Professor Nalebuff's work on strategy focuses on the fundamental duality in business—the conflict between cooperating to create a pie and competing to divide it up—which he presents in Co-opetition. His book, Why Not?, focuses on providing a framework for problem solving and ingenuity. His work on product bundling was featured in the European Union's investigation of the proposed GE-Honeywell merger.

  • Transcript


Question: How does game theory apply in a global context?

Barry Nalebuff: One of the things that is probably the most important aspect of game theory is to be allocentric. So ego is self and allo is other. And you have to understand the other person’s perspective.

Now, the problem is when you put yourself in somebody else’s shoes, the normal thing to do is to put yourself in their shoes as opposed to how they will react in their shoes.

Because they may disagree with me, they may have different information, different preferences. And it’s not what I would do in Saddam Hussein’s shoes. It’s what he would do in his shoes. And I probably disagree with him on that point, but that’s not what game theory tells you.

If you ever think about what the [dear] leader will do, it’s not what a “western or profit maximizing person” will do, it’s what is that person’s objective. And we often say that the other side is irrational because they’re not doing what we would have done. Actually, it’s us who is irrational for not really thinking about what’s driving and motivating the other side.

Question: How can we apply game theory to our Iraq strategy?

Barry Nalebuff: I think that what people are focused on now is really the end game. And what game theory tells you do is look forward, reason backward, and understand where you want to end up and then work backward from there.

Now, one of the things that often help people appreciate that is to actually see the end point. So if various factions there [i.e. Iraq] appreciate that there is a deadline for doing something, well, that gives them [a reason] to say, “Oh, my God! If we don’t reach this outcome by this amount of time, there’s going to be a problem,” as opposed to know this for those current status quo can keep on doing.

And so, of course, the consequences or what happens if they fail.  And then you have a sort of the failed state and can actually get to any outcome by 18 months, or whatever time-frame is provided.

But what we tend to do is, literally, do each step at a time, what looks best. And the best example of this was the failed policy of our Defense Secretary [Donald Rumsfeld] who didn’t plan about what he would do after he won, as opposed to starting with, okay, if I win what would I want to do? If I’m not succeeding, what I would I want to do? And play out each of those steps and counter steps and then work backwards to the present.

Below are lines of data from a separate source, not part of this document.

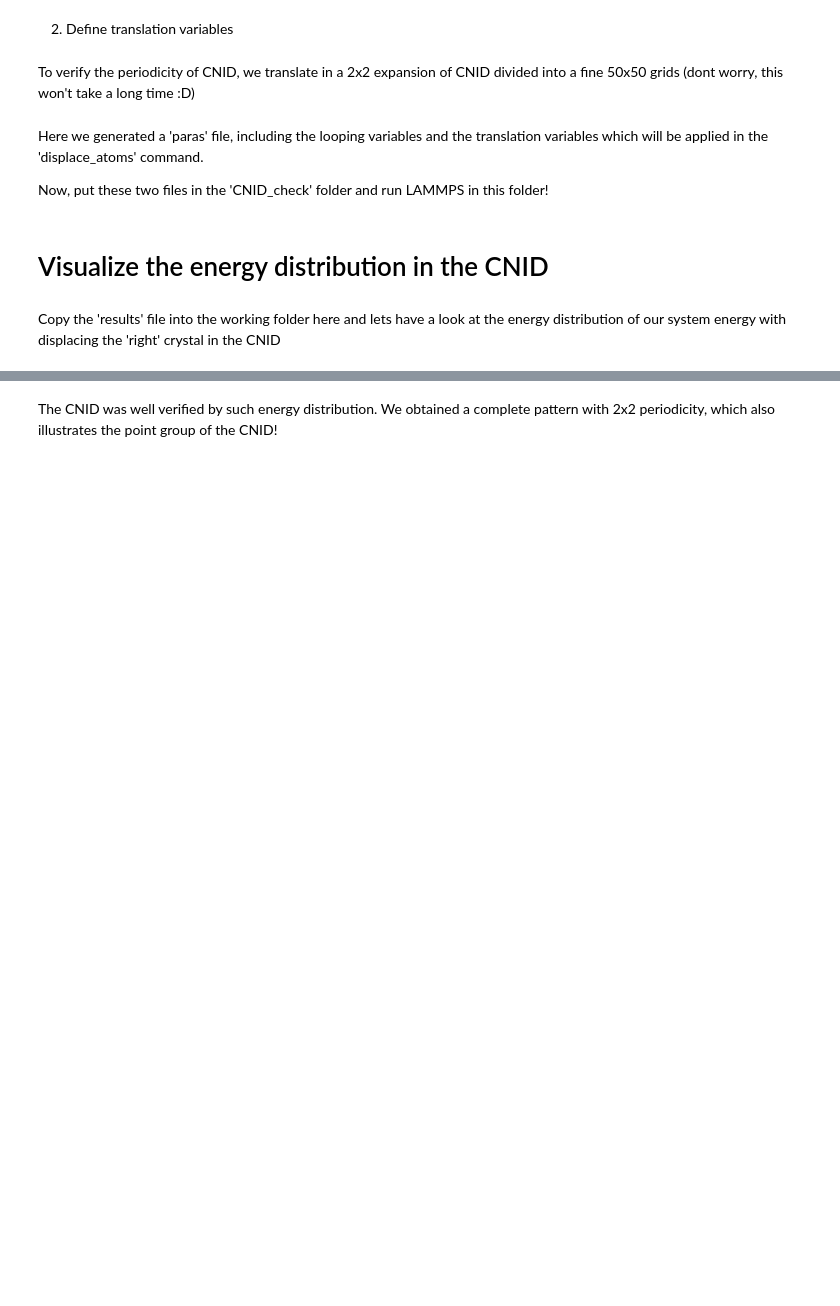
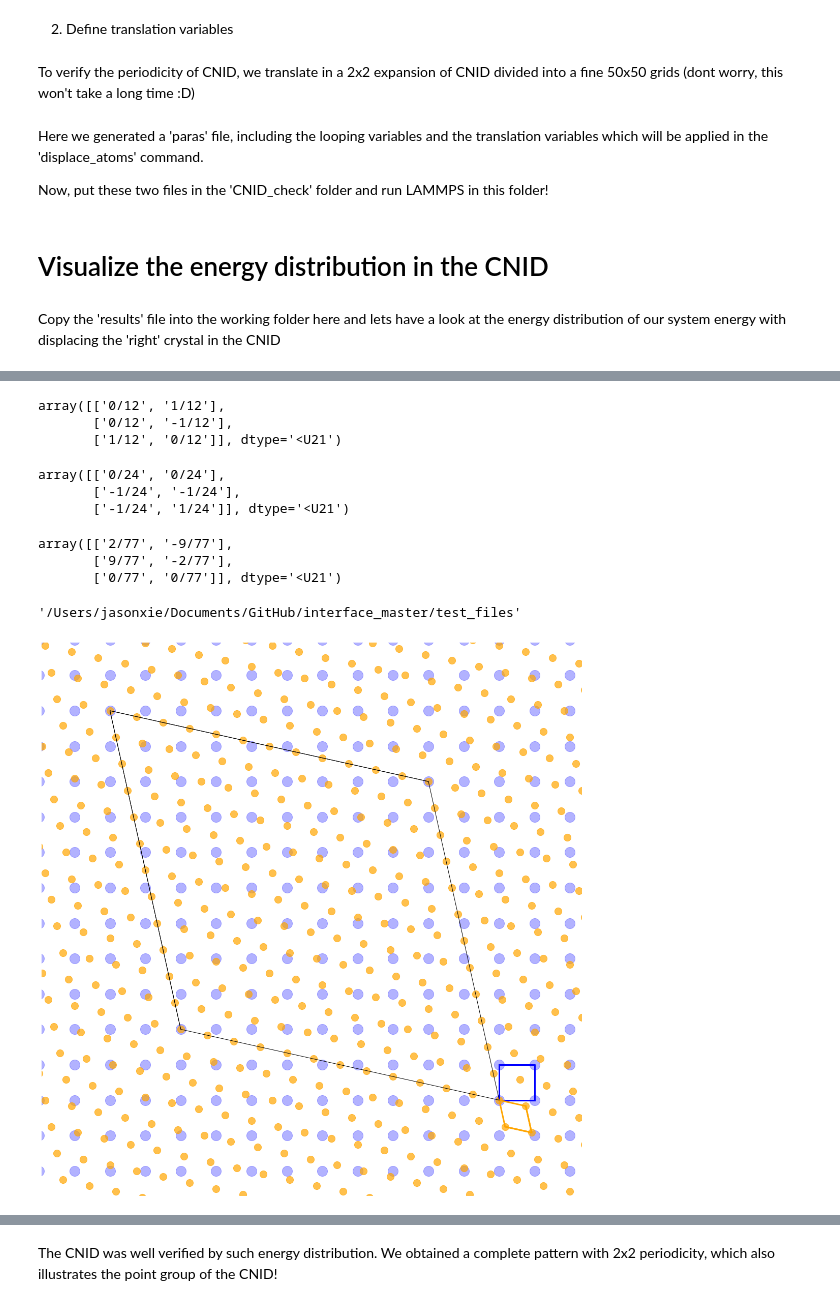
Before and after one commit to nmdl-mizo/interface_master, a Jupyter notebook: test_files/Tutorial_Sampling the system energy of interface in the CNID by LAMMPS.ipynb, the cells around one changed output, grey strips where cells are left out. Cells and saved outputs as stored; diff of their text form; code cells hidden in the pictures; blank space fills up the shorter version.

```diff
--- a/test_files/Tutorial_Sampling the system energy of interface in the CNID by LAMMPS.ipynb
+++ b/test_files/Tutorial_Sampling the system energy of interface in the CNID by LAMMPS.ipynb
@@ -123,0 +184,3 @@ plt.axis('off')
+# %%
+miller_ind_pri = cdc.get_primitive_hkl(hkl = [1,0,0], C_lattice=my_interface.conv_lattice_1, P_lattice=my_interface.lattice_1)
+miller_ind_pri
@@ -123,0 +189,5 @@ plt.axis('off')
+# %%
+lattice_1 = my_interface.lattice_1
+lattice_2 = dot(my_interface.D, my_interface.lattice_2)
+PB_1, PB_2 = cdc.get_two_bases(lattice_1, lattice_2, my_interface.R, miller_ind_pri)
+PB_1, PB_2
@@ -123,0 +201,3 @@ plt.axis('off')
+# %%
+CSL = cdc.search_CSL(PB_1, PB_2, 20)
+CNID = cdc.searchcnid(PB_1, PB_2, 20)
@@ -123,0 +216,37 @@ plt.axis('off')
+# %%
+#CNID expressed in primitive lattice 1
+CNID_in_P = cdc.get_coef_exp_ltc(lattice_1, CNID)
+cdc.get_fraction_basis(CNID_in_P)
+# %% [output]
+array([['0/12', '1/12'],
+       ['0/12', '-1/12'],
+       ['1/12', '0/12']], dtype='<U21')
+# %%
+#CNID expressed in conventional lattice 1
+CNID_in_C = cdc.get_coef_exp_ltc(my_interface.conv_lattice_1, CNID)
+cdc.get_fraction_basis(CNID_in_C)
+# %% [output]
+array([['0/24', '0/24'],
+       ['-1/24', '-1/24'],
+       ['-1/24', '1/24']], dtype='<U21')
+# %%
+#CNID expressed in lattice 2
+CNID_in_P = cdc.get_coef_exp_ltc(dot(my_interface.R,lattice_2), CNID)
+cdc.get_fraction_basis(CNID_in_P)
+# %% [output]
+array([['2/77', '-9/77'],
+       ['9/77', '-2/77'],
+       ['0/77', '0/77']], dtype='<U21')
+# %%
+my_cells = cellsdrawer(PB_1, PB_2, CSL, CNID, 20)
+# %%
+import os
+os.getcwd()
+# %% [output]
+'/Users/jasonxie/Documents/GitHub/interface_master/test_files'
+# %%
+#Show the two lattices and their CSL
+my_cells.draw_direct(xlow = -50, xhigh = 9, ylow = -10.4,
+                     yhigh = 50, figsize_x = 20, figsize_y = 20, save=True, size_LP_1=400, size_LP_2=200)
+# %% [output]
+[figure, added]
```
Also changed, not shown: parts of 28 cells of this notebook, 21 other files.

We need to do the exact same thing. Now, what do we do if we leave and it does blow up? Does that mean that we then comeback? What does the deadline do? And that to me is, of course, the basics of strategy. But, unfortunately, it hasn’t always been done here.

Question: How can we apply game theory to Iraq?

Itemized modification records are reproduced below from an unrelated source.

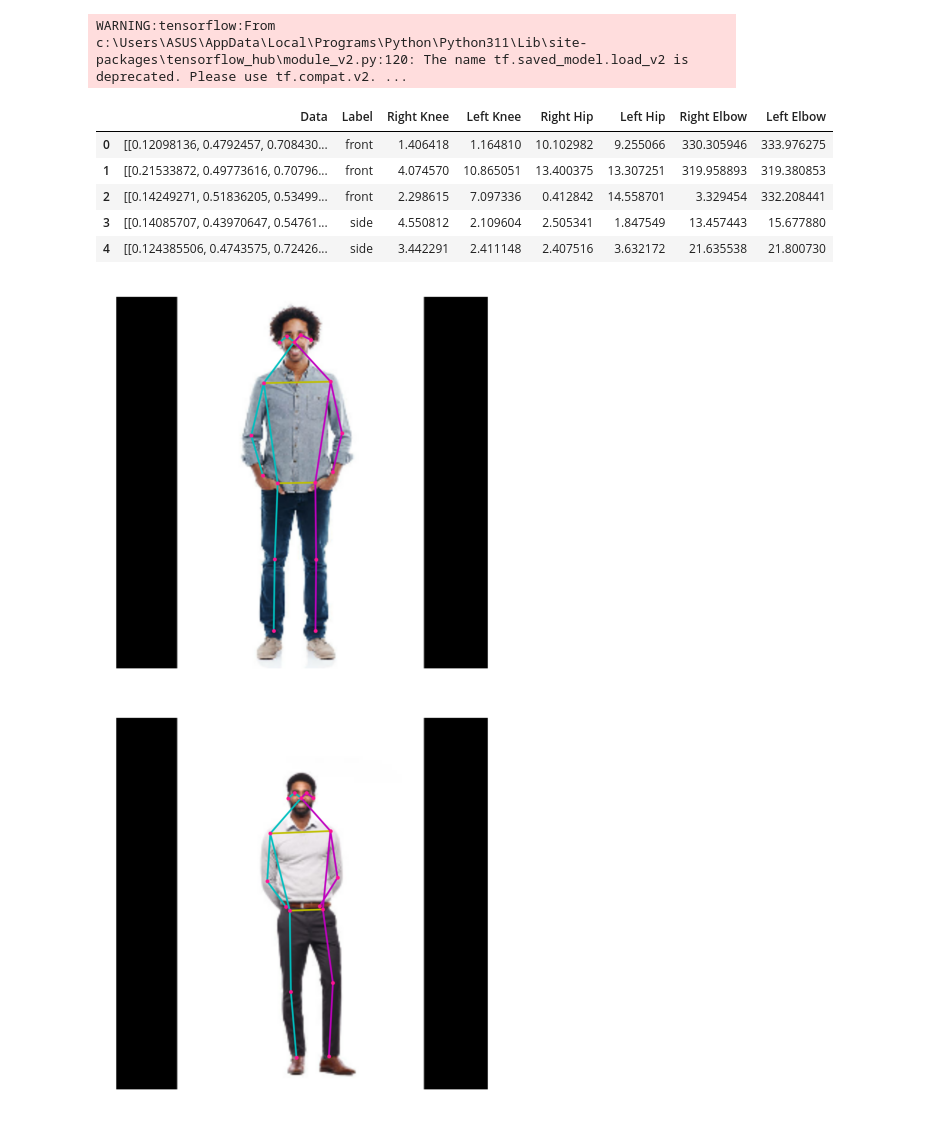
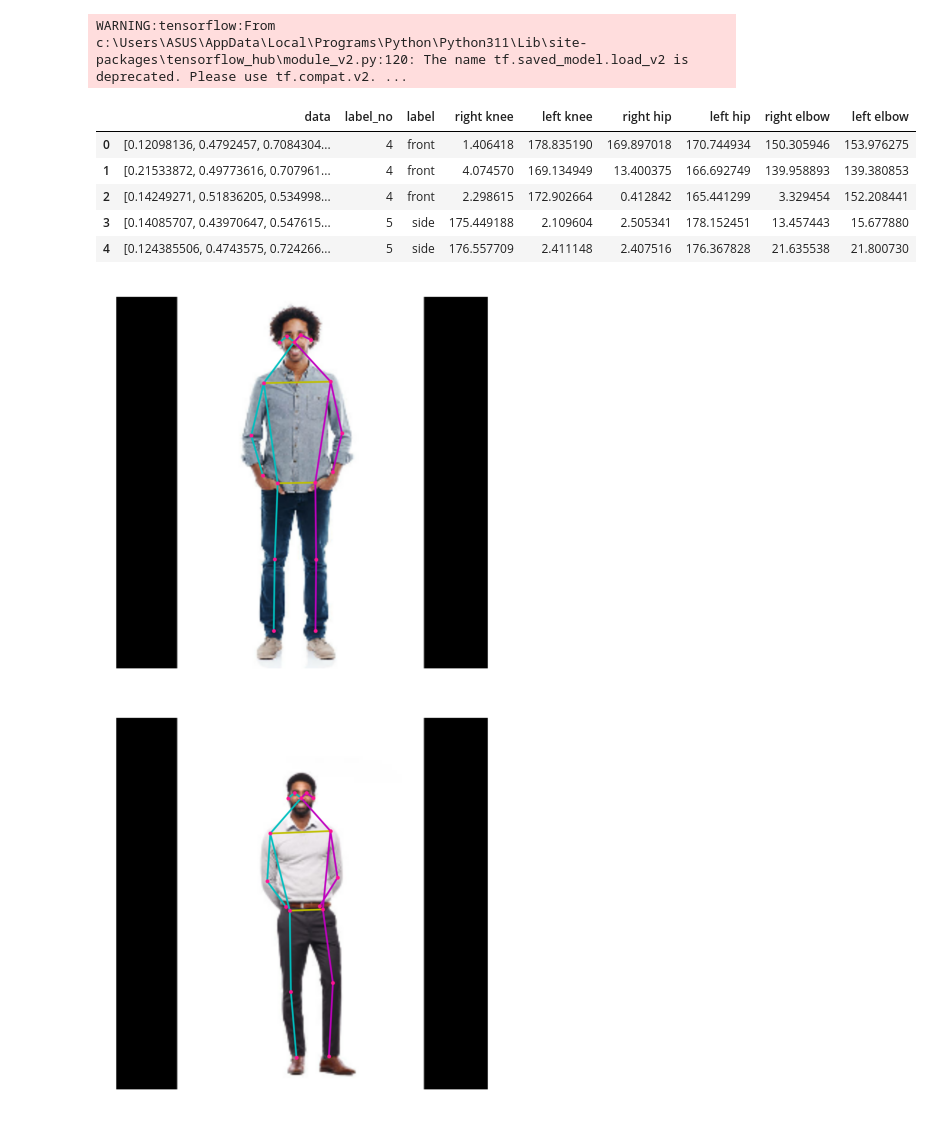
Before and after one commit to FitNest-AI/Machine-Learning, a Jupyter notebook: Model/Trainer/model_v3.ipynb, the cells around one changed output. Saved outputs shown, nothing was run; the diff lists cells and outputs as text; code cells hidden in the pictures.

```diff
--- a/Model/Trainer/model_v3.ipynb
+++ b/Model/Trainer/model_v3.ipynb
@@ -226,12 +226,14 @@ def load_image(detector:PersonDetector,imageProcessor:ImageProcessor,path:str):
     keypoint_data = []
     image_label = []
     angle_data = []
+    label_index = ["jumping","pushup","situp","squat","front","side"]
     for images in os.listdir(path):
         image = imageProcessor.process_image(os.path.join(path,images))
         keypoints = detector.detect(image)
 
         key = keypoints[0][0]
-        keypoint_data.append(keypoints[0][0])
+
+        keypoint_data.append(np.ndarray.flatten(keypoints[0][0]))
         image_label.append(images.split("_")[0])
 
         angle = calculate_angle(key)
@@ -242,14 +244,15 @@ def load_image(detector:PersonDetector,imageProcessor:ImageProcessor,path:str):
     angle_data = np.array(angle_data)
 
     result = pd.DataFrame()
-    result["Data"] = keypoint_data
-    result["Label"] = image_label
-    result["Right Knee"] = angle_data.T[0]
-    result["Left Knee"] = angle_data.T[1]
-    result["Right Hip"] = angle_data.T[2]
-    result["Left Hip"] = angle_data.T[3]
-    result["Right Elbow"] = angle_data.T[4]
-    result["Left Elbow"] = angle_data.T[5]
+    result["data"] = keypoint_data
+    result["label_no"] = [label_index.index(label) for label in image_label]
+    result["label"] = image_label
+    result["right knee"] = angle_data.T[0]
+    result["left knee"] = angle_data.T[1]
+    result["right hip"] = angle_data.T[2]
+    result["left hip"] = angle_data.T[3]
+    result["right elbow"] = angle_data.T[4]
+    result["left elbow"] = angle_data.T[5]
 
     return result
 
@@ -286,7 +289,7 @@ def calculate_angle(key):
     angle_left_ka = np.degrees(np.arctan2(left_knee[1] - left_ankle[1], left_knee[0] - left_ankle[0]))
 
     angles = [angle_right_we,angle_right_es,angle_right_sh,angle_right_hk,angle_right_ka,angle_left_we,angle_left_es,angle_left_sh,angle_left_hk,angle_left_ka]
-    angles = [angle if angle > 0 else angle + 360 for angle in angles]
+    angles = [angle if angle > 0 else angle + 180 for angle in angles]
 
     right_knee_angle = abs(angles[3] - angles[4])
     left_knee_angle = abs(angles[8] - angles[9])
@@ -300,16 +303,19 @@ def calculate_angle(key):
     angles = [right_knee_angle,left_knee_angle,right_hip_angle,left_hip_angle,right_elbow_angle,left_elbow_angle]
 
     return angles
+
+def get_center_point():
+    pass
 # %%
-a = load_image(detector,imageProcessor,"../../Datasets/Trainer/raw/standing")
-a
+df1 = load_image(detector,imageProcessor,"../../Datasets/Trainer/raw/standing")
+df1
 # %% [output]
-|  | Data | Label | Right Knee | Left Knee | Right Hip | Left Hip | Right Elbow | Left Elbow |
-| 0 | [[0.12098136, 0.4792457, 0.708430... | front | 1.406418 | 1.164810 | 10.102982 | 9.255066 | 330.305946 | 333.976275 |
-| 1 | [[0.21533872, 0.49773616, 0.70796... | front | 4.074570 | 10.865051 | 13.400375 | 13.307251 | 319.958893 | 319.380853 |
-| 2 | [[0.14249271, 0.51836205, 0.53499... | front | 2.298615 | 7.097336 | 0.412842 | 14.558701 | 3.329454 | 332.208441 |
-| 3 | [[0.14085707, 0.43970647, 0.54761... | side | 4.550812 | 2.109604 | 2.505341 | 1.847549 | 13.457443 | 15.677880 |
-| 4 | [[0.124385506, 0.4743575, 0.72426... | side | 3.442291 | 2.411148 | 2.407516 | 3.632172 | 21.635538 | 21.800730 |
+|  | data | label_no | label | right knee | left knee | right hip | left hip | right elbow | left elbow |
+| 0 | [0.12098136, 0.4792457, 0.7084304... | 4 | front | 1.406418 | 178.835190 | 169.897018 | 170.744934 | 150.305946 | 153.976275 |
+| 1 | [0.21533872, 0.49773616, 0.707961... | 4 | front | 4.074570 | 169.134949 | 13.400375 | 166.692749 | 139.958893 | 139.380853 |
+| 2 | [0.14249271, 0.51836205, 0.534998... | 4 | front | 2.298615 | 172.902664 | 0.412842 | 165.441299 | 3.329454 | 152.208441 |
+| 3 | [0.14085707, 0.43970647, 0.547615... | 5 | side | 175.449188 | 2.109604 | 2.505341 | 178.152451 | 13.457443 | 15.677880 |
+| 4 | [0.124385506, 0.4743575, 0.724266... | 5 | side | 176.557709 | 2.411148 | 2.407516 | 176.367828 | 21.635538 | 21.800730 |
 [figure]
 [figure]
 [figure]
```
Also changed, not shown: parts of 4 cells of this notebook, 1 other file.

Barry Nalebuff: I’d like to literally see how they imagine playing out both scenarios. And if there is no end point, we know what this is today, but I don’t think that actually is sustainable.

I think it was a line of Herb Stein who says that which is sustainable won’t keep on going forever. And so just because something is working right now, whether it be the surge or something else, doesn’t mean that it’s the long run answer.

So one side has given a perspective which may not work, but at least it’s a change of strategy. The other is saying, well, we are just going to keep on doing what seems to be okay at the time.

Recorded on: Oct 2, 2008